The goal of the network-based organizational structure is to maintain a small and efficient company that has good relationships with a wide range of suppliers and service providers, rather than a huge corporation that owns and runs every aspect of its production and distribution. For example, a clothing company using the networking structure might only consist of office and sales staff, with the actual manufacture and shipping of its products outsourced to specialist third-party companies.
Outsourcing is usually cheaper than establishing a whole new business unit, as it does not entail any of the initial startup costs that, say, building a factory of your own would. Potential outsourcing partners will usually be in competition with other companies for your business, helping to drive costs down. Network-based organizations tend to make heavy use of free or inexpensive IT communication systems such as email and instant messaging. In addition, use of volunteer labor helps to reduce wage bills.
A network-based structure allows organizations to be flexible, maintaining the ability to change their products and company direction quickly if necessary. For example, a clothing company that ran its own production would need to either modify its existing factories or build new ones if it wanted to branch out into, say, jewelry. With a network-based structure, the company would be able to quickly outsource jewelry production to an existing jewelry manufacturing firm, allowing it to get its product on the shelves far quickly than would otherwise be the case.
Using external services and suppliers allows network-based organizations to draw on the expertise in their fields that those suppliers already have. For example, an established logistics company will likely already know how to ship large quantities of goods in a timely and efficient manner.

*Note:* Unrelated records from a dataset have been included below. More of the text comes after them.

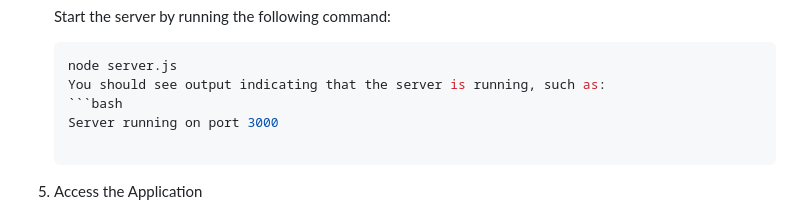
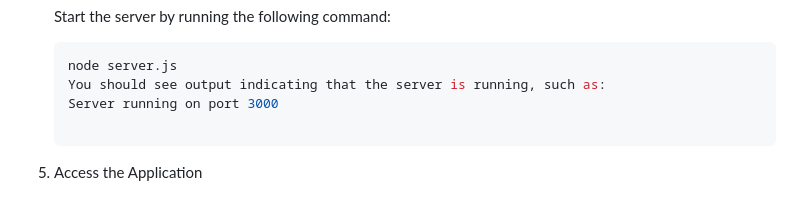
Before and after one commit to simrabhombal/Realtime-Whiteboard, a Markdown page: README.md, the part around the change. Rendered like a GitHub page.

````diff
--- a/README.md
+++ b/README.md
@@ -75,7 +75,6 @@ Follow these steps to set up and run the Real-Time Collaborative Whiteboard on y
    ```bash
    node server.js
    You should see output indicating that the server is running, such as:
-   ```bash
    Server running on port 3000
 
 5. Access the Application
````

By contrast, setting up a new logistics department in an existing company would require people with the right expertise to be either trained or hired, a process which would consume both time and money that could be spent elsewhere.